It can be disorienting to imagine your favorite cartoonist's works hanging in a museum. How do you preserve the intensely private and intimate experience of reading a graphic novel, for instance, when its individual pages have been posted on bright white museum walls?
But as Vanessa Davis recently noted of the sprawling exhibition currently on display at The Jewish Museum, titled Art Spiegelman's Co-Mix: A Retrospective, in this case the grouping, and in particular the section of the exhibition dedicated to Maus, "adds something that the book couldn't do." As she explained, the carefully mapped out pages of Spiegelman's graphic memoir, now installed in perfect rows—sometimes alongside sketches, thumbnails, or other related media—visually evoke the timeline that the cartoonist worked so carefully to piece together in his memoir.
Davis's observation opened a one-hour gallery talk that she gave to an audience of about thirty people last Thursday evening, which was part of an event series called "Writers and Artists Respond." She recalled first reading Maus at twelve or thirteen years old, a time when, she said, "I saw my Jewish self and my artistic self as something different." It took a while for her to recognize that you could be an artist who writes about your Jewish self without necessarily being relegated to the margins. "When you access your past, it's bigger than you," Davis later added, noting the tremendous influence that Spiegelman's work—including but certainly not limited to Maus—has had on cartoonists and artists from all walks of life. She described Spiegelman's work as "unsentimental, elegant, and serious" not despite but because he uses comics to tell stories.
Throughout the evening, Davis walked the group through the various parts of the exhibition, which includes works from Spiegelman's early "underground" days to his New Yorker covers and books written for kids. She lingered over the famous and controversial New Yorker cover from 1992, of a Hasidic man kissing a black woman.

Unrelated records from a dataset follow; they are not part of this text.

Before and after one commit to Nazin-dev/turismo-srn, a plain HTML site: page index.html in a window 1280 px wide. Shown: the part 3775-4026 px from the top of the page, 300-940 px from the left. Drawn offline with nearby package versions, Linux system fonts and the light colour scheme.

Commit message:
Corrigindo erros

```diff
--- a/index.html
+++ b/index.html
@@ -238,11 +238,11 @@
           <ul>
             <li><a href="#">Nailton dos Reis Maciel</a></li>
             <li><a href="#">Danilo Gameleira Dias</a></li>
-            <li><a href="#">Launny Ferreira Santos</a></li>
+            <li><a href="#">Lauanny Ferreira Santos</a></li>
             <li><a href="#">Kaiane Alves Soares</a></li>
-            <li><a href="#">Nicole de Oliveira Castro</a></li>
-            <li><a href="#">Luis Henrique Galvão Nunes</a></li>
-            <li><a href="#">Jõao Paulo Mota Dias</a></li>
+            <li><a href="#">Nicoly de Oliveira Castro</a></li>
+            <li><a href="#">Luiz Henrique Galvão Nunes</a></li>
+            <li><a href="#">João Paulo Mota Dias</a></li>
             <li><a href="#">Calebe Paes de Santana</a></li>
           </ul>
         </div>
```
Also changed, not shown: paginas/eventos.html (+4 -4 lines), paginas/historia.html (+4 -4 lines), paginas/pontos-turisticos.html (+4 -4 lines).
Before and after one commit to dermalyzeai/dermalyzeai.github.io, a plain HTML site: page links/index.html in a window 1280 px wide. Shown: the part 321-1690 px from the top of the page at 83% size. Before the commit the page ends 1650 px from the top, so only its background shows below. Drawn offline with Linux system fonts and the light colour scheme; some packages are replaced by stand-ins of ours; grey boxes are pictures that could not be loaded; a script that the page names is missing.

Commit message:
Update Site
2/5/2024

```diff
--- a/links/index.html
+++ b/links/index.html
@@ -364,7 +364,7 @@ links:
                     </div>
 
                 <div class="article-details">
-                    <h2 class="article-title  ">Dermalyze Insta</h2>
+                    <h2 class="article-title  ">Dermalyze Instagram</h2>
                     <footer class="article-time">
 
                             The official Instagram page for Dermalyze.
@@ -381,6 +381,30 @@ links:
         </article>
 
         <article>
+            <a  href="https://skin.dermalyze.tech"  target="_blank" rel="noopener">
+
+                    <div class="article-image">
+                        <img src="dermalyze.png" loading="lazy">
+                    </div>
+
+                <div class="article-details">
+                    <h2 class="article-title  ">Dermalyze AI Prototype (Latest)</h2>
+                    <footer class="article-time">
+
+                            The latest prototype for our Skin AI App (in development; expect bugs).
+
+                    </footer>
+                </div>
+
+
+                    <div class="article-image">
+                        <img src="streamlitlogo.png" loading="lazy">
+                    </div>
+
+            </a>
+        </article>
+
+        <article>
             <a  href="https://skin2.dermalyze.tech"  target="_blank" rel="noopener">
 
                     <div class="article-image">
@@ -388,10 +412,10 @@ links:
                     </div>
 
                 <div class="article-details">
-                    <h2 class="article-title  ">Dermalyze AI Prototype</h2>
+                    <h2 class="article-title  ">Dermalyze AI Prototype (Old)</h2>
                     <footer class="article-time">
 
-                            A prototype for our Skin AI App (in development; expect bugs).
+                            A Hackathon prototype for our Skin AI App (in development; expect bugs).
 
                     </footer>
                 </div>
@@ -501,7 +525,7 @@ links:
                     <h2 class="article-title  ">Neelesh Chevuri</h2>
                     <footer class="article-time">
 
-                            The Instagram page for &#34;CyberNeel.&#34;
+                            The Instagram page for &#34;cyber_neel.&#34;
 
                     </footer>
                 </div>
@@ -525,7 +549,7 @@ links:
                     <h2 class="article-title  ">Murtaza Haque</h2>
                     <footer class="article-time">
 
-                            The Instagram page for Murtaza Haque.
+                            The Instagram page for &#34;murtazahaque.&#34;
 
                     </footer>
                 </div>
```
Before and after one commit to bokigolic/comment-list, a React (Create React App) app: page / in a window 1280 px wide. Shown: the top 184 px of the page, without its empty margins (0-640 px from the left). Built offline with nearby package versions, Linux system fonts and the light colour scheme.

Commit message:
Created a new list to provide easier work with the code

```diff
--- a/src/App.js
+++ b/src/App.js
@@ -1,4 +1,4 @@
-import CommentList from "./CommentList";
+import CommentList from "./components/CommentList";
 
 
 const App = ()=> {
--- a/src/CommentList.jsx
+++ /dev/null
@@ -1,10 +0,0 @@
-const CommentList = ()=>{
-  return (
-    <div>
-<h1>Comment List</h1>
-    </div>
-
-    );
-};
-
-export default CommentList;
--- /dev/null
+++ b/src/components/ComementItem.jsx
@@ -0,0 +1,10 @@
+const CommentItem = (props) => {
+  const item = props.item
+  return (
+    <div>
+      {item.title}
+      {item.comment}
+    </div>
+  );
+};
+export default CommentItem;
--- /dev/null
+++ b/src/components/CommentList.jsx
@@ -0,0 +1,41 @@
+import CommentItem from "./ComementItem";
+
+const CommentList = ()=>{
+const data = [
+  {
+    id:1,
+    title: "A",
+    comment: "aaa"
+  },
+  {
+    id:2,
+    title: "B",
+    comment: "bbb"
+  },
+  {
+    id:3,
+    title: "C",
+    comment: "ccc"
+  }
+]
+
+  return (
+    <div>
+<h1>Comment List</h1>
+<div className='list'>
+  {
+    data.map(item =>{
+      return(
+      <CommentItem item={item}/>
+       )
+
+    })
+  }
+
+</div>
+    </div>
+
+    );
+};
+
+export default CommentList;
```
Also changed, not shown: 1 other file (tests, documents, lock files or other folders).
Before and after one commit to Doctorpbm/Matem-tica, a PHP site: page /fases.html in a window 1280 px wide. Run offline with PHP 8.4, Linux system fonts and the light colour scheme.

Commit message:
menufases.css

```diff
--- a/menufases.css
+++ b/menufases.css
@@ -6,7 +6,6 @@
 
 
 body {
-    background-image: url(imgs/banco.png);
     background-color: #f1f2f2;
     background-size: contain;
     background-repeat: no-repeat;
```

When you're creating a cartoon, she explained, unlike, for example, a photo-journalist, "you don't have to be realistic." Spiegelman's work successfully captures small moments even as he touches on big events, allowing his readers to vicariously experience a "personal and immediate proximity" to whatever he's addressing.
Davis's own comics, which have been collected in Spaniel Rage (Buenaventura Press, 2005) and, more recently, the gorgeous, oversized hardcover titled Make Me a Woman (Drawn and Quarterly, 2010), tackle what she calls "my small life"—but her work, like Spiegelman's, resonates beyond the particular moments and personalities that she portrays on the page. "That's what comics is about—compartmentalizing," she explained, describing the ways that Spiegelman manages to pack information into every inch of the page much like his father insisted on packing every article of clothing into an already overflowing suitcase. Davis too seems to have been influenced by this sentiment, though in a different way. "I like writing autobiographically and in small snippets," she said at one point, referring in part to her diary comics.
Viewing the exhibition with Davis as a thoughtful and inspiring guide reinforced the sense that seeing particular pieces of art on display can add depth to our understanding of them. There is a different kind of intimacy involved in weaving in and out of a crowd gathered to celebrate an artist and his works. It reminds you that your individual experience with a piece of art— of reading, or looking, or listening— is always, in fact, "bigger than you."
Tahneer Oksman recently received her PhD in English Literature at the Graduate Center at CUNY. She is currently at work on a manuscript on Jewish women’s identity in contemporary graphic memoirs.